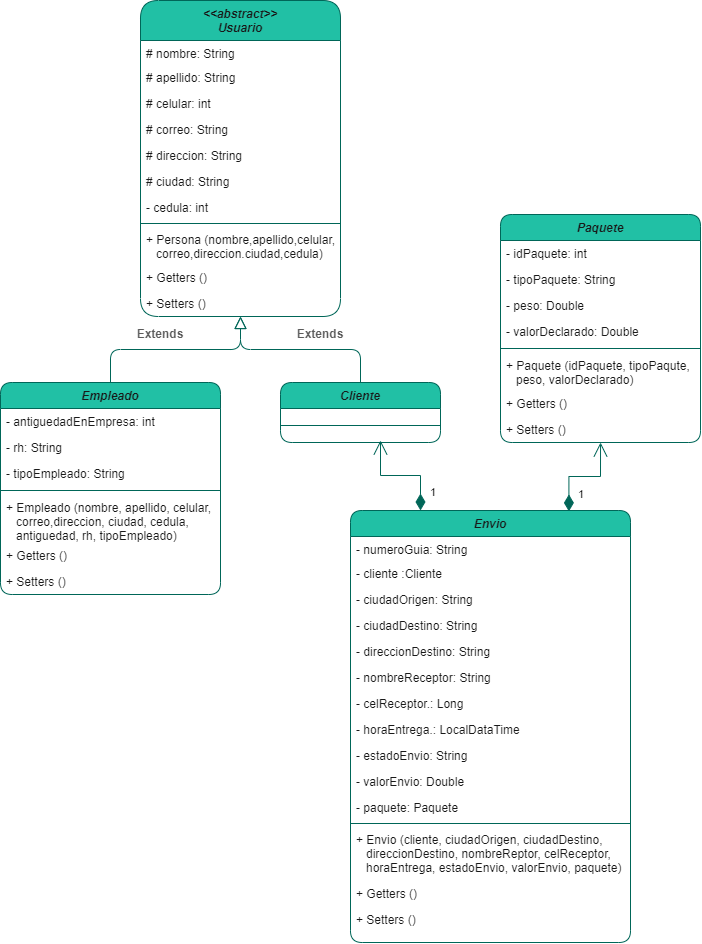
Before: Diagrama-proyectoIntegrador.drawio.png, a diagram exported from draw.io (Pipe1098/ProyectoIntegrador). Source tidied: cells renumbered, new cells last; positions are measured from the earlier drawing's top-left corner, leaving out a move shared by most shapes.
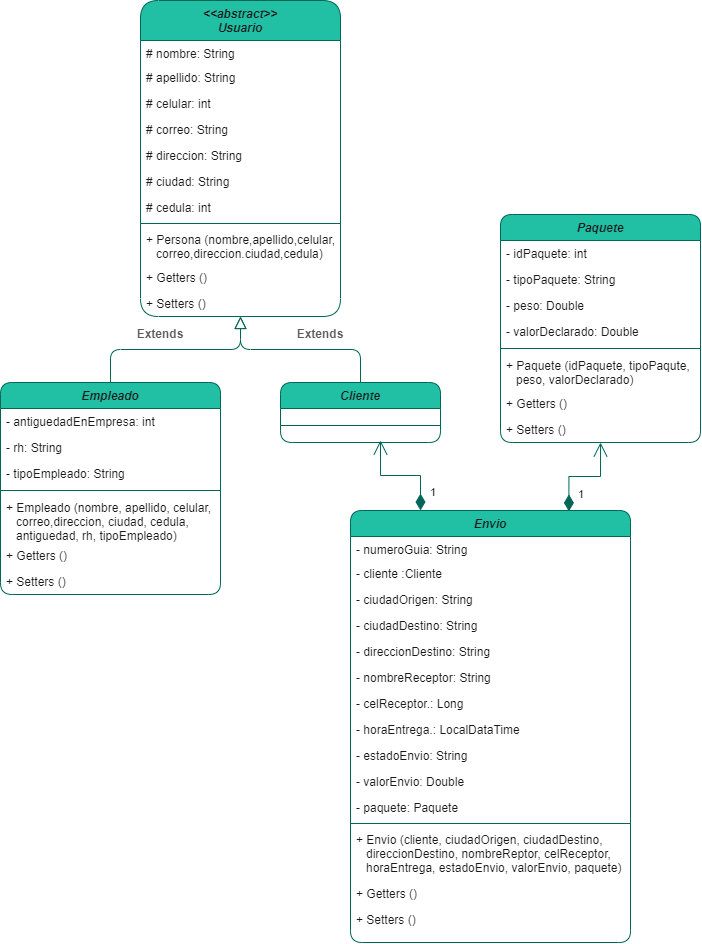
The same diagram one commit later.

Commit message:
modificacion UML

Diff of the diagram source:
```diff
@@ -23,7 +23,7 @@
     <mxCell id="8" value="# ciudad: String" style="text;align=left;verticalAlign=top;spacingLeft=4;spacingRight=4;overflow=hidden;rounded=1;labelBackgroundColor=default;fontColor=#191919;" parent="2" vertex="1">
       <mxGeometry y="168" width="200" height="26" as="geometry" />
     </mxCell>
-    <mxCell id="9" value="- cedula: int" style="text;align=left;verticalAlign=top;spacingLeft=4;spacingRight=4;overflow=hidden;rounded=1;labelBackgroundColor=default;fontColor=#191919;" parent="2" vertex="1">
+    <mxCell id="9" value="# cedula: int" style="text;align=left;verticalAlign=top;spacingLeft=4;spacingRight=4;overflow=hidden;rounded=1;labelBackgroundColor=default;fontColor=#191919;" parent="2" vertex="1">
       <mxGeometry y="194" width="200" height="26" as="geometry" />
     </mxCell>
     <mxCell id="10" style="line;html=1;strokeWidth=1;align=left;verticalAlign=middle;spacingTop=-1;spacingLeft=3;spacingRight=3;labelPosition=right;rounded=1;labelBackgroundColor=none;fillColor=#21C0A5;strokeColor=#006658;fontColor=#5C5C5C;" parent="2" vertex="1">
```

.....

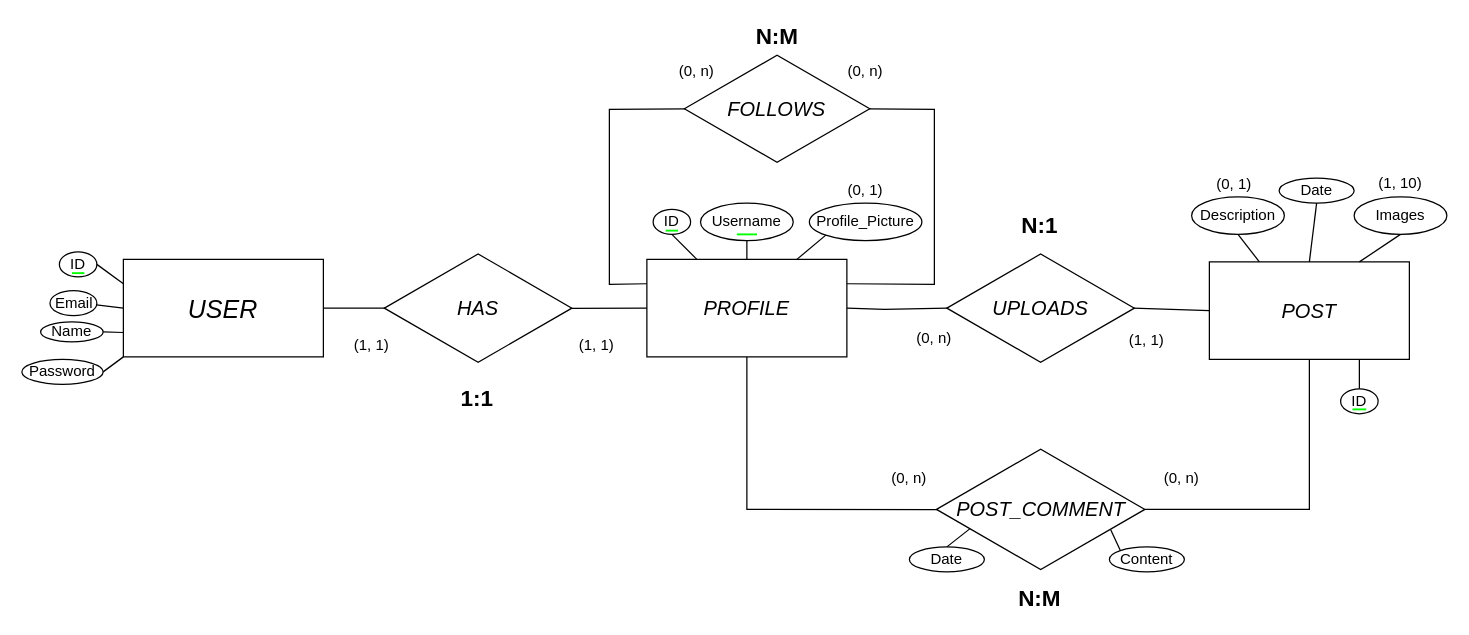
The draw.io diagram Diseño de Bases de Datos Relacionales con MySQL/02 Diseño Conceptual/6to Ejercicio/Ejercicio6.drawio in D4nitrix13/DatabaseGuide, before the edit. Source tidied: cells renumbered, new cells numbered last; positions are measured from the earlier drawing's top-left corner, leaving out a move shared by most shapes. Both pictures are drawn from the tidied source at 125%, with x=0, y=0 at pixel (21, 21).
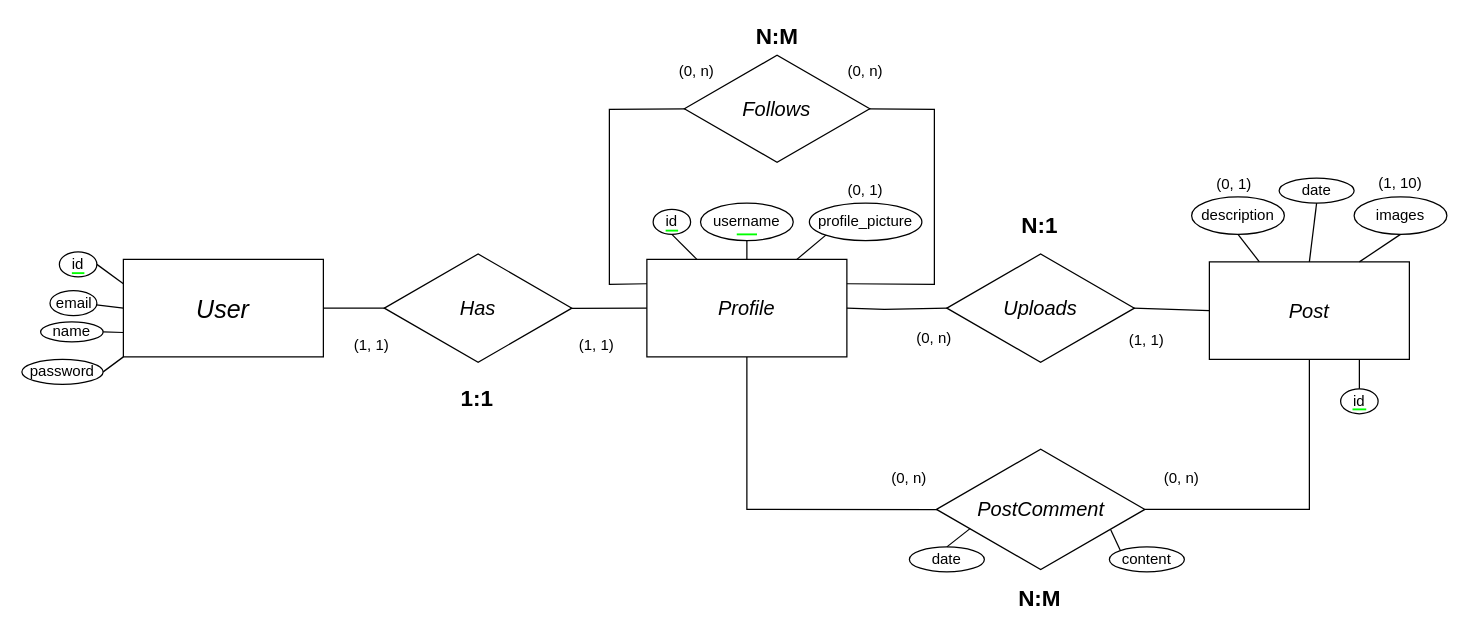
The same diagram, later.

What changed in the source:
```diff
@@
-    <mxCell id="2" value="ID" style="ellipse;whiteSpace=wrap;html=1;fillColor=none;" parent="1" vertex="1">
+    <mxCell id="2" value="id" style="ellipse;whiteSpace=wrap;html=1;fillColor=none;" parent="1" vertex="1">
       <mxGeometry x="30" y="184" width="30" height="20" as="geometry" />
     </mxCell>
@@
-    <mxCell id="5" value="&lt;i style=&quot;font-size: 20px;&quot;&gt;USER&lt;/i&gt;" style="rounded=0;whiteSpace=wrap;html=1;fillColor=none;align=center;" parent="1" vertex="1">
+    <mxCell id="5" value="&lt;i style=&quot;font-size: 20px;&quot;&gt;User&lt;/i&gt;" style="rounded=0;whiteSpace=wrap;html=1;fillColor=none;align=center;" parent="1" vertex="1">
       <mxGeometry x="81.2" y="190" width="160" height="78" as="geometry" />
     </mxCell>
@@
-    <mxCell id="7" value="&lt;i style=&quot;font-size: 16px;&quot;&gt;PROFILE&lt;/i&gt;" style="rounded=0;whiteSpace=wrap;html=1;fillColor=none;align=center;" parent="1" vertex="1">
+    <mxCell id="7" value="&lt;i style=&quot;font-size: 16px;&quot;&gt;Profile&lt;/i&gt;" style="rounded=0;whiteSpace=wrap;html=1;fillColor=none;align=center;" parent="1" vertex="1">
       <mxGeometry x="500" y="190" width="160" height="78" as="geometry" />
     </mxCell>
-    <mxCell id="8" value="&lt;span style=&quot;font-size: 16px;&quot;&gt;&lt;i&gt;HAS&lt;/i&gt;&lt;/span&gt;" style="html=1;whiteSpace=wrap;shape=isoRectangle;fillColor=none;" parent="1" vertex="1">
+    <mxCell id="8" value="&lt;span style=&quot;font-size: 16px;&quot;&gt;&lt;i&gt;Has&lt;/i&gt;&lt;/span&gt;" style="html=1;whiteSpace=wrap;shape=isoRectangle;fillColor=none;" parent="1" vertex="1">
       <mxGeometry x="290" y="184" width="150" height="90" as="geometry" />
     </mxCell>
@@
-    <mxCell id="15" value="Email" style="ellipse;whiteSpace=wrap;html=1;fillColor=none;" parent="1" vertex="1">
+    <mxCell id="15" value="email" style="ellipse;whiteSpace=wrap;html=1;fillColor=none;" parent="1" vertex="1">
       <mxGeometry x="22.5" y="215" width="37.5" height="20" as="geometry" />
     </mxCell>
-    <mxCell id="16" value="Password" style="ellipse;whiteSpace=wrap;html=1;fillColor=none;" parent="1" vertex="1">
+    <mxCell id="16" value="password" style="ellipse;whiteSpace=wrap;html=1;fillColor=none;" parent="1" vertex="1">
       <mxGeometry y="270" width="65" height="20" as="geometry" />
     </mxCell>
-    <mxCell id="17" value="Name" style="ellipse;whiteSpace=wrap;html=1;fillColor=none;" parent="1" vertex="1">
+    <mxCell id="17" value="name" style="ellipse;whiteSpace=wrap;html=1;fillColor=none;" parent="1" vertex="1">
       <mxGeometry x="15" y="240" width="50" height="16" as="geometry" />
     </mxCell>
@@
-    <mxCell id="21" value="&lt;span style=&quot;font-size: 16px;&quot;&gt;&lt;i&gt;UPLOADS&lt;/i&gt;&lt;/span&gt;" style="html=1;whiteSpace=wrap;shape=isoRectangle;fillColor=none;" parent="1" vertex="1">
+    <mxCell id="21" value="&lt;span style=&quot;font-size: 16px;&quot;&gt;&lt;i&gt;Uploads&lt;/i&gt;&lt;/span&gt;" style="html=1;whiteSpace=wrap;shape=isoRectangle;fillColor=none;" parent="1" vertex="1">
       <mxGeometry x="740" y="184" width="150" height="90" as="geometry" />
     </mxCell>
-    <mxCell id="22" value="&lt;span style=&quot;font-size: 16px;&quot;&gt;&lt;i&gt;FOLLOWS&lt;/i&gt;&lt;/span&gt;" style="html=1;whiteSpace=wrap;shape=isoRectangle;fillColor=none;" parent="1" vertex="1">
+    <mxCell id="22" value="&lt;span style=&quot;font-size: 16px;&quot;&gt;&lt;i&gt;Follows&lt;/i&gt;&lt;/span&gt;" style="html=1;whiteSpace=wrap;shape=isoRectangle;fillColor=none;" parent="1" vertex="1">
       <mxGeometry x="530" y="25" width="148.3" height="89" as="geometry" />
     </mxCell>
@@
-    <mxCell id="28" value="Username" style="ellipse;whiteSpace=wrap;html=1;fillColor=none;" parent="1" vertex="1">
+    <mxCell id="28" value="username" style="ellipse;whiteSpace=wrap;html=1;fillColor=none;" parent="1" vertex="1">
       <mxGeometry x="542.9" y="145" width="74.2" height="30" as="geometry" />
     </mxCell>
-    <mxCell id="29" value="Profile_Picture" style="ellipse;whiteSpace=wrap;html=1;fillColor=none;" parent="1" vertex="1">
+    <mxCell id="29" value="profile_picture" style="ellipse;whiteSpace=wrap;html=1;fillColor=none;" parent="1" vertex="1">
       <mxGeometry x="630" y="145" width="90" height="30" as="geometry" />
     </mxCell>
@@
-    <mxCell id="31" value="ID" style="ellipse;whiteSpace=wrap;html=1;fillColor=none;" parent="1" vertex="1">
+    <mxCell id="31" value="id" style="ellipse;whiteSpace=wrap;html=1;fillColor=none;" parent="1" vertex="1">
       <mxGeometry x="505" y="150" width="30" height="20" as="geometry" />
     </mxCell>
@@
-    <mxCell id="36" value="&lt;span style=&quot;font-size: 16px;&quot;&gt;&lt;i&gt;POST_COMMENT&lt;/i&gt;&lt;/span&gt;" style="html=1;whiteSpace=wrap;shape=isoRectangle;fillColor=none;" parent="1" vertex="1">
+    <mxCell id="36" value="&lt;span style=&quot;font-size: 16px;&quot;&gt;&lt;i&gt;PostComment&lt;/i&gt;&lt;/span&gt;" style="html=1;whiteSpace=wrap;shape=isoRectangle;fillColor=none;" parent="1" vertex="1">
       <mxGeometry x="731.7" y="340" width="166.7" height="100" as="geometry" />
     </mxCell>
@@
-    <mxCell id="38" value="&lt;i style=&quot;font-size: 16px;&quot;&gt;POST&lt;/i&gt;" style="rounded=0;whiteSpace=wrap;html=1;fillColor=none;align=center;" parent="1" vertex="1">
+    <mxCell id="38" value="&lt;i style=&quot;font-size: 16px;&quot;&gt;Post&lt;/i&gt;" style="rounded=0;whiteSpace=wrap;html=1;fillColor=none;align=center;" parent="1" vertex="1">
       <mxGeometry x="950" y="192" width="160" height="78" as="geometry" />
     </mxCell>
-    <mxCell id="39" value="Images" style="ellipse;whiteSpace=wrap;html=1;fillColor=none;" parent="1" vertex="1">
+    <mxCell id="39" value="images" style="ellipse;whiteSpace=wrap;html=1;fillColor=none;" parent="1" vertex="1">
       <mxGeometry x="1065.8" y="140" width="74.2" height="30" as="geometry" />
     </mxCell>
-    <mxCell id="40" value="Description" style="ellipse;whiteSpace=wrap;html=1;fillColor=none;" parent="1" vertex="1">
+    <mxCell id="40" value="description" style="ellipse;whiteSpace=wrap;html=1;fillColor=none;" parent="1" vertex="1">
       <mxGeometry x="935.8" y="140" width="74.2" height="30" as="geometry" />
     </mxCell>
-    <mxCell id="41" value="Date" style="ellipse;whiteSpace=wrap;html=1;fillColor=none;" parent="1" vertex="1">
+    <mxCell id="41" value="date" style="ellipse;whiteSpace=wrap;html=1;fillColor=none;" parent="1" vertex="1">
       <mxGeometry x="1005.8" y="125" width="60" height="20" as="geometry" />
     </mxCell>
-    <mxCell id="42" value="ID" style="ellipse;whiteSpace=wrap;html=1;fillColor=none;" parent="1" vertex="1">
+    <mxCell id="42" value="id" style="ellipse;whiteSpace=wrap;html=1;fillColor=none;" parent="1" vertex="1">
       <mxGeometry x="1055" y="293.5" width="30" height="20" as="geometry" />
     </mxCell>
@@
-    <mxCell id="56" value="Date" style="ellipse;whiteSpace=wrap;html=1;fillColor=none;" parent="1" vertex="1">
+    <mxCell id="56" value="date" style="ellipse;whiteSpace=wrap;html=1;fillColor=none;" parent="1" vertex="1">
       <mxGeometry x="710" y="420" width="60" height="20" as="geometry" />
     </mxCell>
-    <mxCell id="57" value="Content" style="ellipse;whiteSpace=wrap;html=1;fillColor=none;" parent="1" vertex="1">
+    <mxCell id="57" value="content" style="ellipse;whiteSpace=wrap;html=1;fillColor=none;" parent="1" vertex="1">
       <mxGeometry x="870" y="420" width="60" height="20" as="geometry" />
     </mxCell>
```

.....

EXERCISE INSTRUCTIONS
Could you copy each line of the material that holds "same"?

EXERCISE ANSWER
The same diagram one commit later.
The same diagram, later.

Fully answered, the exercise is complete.